Movimiento Nacional (English: National Movement) was the name given to a governing institution established by General Francisco Franco during the Spanish Civil war in 1937. During Francoist rule in Spain, it purported to be the only channel of participation in Spanish public life. It responded to a doctrine of corporatism in which only so-called "natural entities" could express themselves: families, municipalities and unions. It was abolished in 1977.
The Movimiento Nacional was primarily composed of:
- The sole legal party, called Falange Española Tradicionalista y de las Juntas de Ofensiva Nacional Sindicalista (FET y de las JONS) which had been created at the beginning of the Spanish Civil War. Other parties were prohibited (the sole name of "party" was prohibited to design any type of organization).
- The sole trade union organization, called Organización Sindical Española (OSE, popularly known as the Sindicato Vertical), composed of corporativist organizations which gathered employers and workers, in opposition to Marxism's class warfare.
- All civil servants and any holder of some sort of public office, who were requested to swear an oath to the Principles of the National Movement.
The National Movement was led by Francisco Franco, titled Jefe del Movimiento (English: Chief of the Movement), assisted by a "Minister-Secretary General of the Movement". The hierarchy extended itself to all of the country, with a "local chief of the movement" named in each village.
People who strongly identified with the Movimiento Nacional were colloquially known as Falangistas or Azules (Blue), from the colour of the shirts worn by the Falange Militia, José Antonio Primo de Rivera's fascist organization created during the Second Spanish Republic. Camisas viejas (Old shirts) enjoyed the honour of being historical members of the Falange, compared to Camisas nuevas (New shirts), who could be accused of opportunism.
The ideology of the Movimiento Nacional was resumed by the slogan ¡Una, Grande y Libre!, which stood for the indivisibility of the Spanish state and the refusal of any regionalism or decentralization, its imperial character, both past (the defunct Spanish Empire in the Americas, and foreseen in Africa), and its independence towards the purported "Judeo-masonic-Marxist international conspiracy" (a personal obsession of Franco), materialized by the Soviet Union, the European democracies, the United States (until the Pact of Madrid of 1953) or the "exterior enemy" which could threatened the nation at any time, as well as towards the long list of "internal enemies", like "anti-Spanish", "reds", "separatists", "liberals", "Jews" and "Freemasons", among others, coining expressions like "judeomarxistas".

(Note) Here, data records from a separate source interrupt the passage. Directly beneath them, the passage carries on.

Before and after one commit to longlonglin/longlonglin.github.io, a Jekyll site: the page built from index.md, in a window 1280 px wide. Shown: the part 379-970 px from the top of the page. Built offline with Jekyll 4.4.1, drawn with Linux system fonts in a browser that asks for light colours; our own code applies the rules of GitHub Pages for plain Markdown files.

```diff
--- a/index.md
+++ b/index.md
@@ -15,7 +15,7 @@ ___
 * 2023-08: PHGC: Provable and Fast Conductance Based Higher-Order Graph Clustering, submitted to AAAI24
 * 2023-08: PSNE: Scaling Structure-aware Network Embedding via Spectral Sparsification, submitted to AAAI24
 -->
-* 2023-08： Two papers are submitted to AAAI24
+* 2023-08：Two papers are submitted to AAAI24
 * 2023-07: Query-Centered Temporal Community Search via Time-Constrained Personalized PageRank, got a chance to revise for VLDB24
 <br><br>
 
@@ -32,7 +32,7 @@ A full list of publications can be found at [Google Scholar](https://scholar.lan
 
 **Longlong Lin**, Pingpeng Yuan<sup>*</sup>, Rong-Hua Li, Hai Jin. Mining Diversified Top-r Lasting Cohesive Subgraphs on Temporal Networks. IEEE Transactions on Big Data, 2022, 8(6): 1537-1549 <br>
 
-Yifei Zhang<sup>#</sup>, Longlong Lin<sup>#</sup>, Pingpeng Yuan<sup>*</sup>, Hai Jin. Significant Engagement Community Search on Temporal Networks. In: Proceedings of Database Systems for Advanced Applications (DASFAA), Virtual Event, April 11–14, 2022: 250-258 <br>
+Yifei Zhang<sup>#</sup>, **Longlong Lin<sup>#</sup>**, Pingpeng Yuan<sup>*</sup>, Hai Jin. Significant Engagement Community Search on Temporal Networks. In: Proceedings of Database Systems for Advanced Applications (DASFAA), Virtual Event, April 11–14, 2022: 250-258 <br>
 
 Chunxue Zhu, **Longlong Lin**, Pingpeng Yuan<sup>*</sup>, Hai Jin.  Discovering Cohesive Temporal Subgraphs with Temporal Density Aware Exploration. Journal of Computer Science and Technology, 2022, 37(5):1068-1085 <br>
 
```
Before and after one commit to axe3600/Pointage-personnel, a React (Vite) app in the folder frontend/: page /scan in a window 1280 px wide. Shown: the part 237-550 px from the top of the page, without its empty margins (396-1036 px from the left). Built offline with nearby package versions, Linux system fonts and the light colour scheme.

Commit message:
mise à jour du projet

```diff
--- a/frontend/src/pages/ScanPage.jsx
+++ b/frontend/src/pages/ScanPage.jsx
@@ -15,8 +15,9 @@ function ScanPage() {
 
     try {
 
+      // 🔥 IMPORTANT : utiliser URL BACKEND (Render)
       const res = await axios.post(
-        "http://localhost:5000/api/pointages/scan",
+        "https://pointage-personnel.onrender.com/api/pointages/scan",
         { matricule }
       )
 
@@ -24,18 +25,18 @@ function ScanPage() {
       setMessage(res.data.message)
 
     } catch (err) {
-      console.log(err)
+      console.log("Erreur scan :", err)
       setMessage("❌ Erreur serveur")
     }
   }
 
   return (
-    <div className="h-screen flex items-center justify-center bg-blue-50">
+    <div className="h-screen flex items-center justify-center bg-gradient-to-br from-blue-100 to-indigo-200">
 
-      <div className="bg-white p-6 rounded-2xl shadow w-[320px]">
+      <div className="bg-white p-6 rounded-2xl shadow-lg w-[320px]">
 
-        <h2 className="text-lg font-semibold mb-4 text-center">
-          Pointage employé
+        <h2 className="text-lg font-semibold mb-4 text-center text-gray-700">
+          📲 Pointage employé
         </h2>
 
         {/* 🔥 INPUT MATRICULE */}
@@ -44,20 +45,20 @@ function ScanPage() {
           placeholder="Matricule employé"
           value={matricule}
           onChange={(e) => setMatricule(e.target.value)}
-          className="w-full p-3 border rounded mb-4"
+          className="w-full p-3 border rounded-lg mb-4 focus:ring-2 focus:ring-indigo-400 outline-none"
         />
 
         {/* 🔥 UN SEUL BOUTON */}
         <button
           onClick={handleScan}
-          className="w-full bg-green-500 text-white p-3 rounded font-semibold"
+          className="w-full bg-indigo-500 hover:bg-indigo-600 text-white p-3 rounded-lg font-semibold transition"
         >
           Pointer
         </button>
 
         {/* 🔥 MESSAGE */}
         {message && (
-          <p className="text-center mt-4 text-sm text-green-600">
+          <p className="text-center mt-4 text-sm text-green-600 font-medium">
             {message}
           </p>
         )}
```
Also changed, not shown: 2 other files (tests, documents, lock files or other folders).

Since one-party rule was enforced in Francoist Spain, the only way of pluralism consisted in the mixture of internal "families" (Familias del Regimen) competing together inside the National Movement. These roughly included four "families" with a genealogy tracing back to the rightwing political groups in the interwar period: the Falangists (or azules, originally from the Fascist Falange Española de las JONS), with a preeminence over the FET y de las JONS, the Spanish Syndical Organization (OSE), and the "social" government areas; the traditionalists (issued from Carlism), who held a tight control over the Ministry of Justice; the monarchists (issued from Renovación Española and Acción Española), well connected to the economic elites and the military command; and the Catholics, "Catholics" in the sense of closely linked to religious entities under the Church hierarchy such as the Acción Católica or the Asociación Católica Nacional de Propagandistas (ACNP). In addition, a new family emerged in the 1950s, the technocrats, conservatives linked to the Opus Dei who embraced a business-like approach to the administration of the State.
Franco held his power by balancing these internal rivalries, cautious not to show any favoritism to any of them nor compromise himself too much to anyone.
Fractions of those families eventually migrated to dissident stances. These included examples such as the intermittent dissent of a part of the Monarchists who vouched for an immediate coronation of Juan de Borbón as King, as well as sizeable part of the Catholic family joining by late francoism the opposition to the dictatorship subsumed within Christian democratic groups.
Minister-Secretaries General of the Movement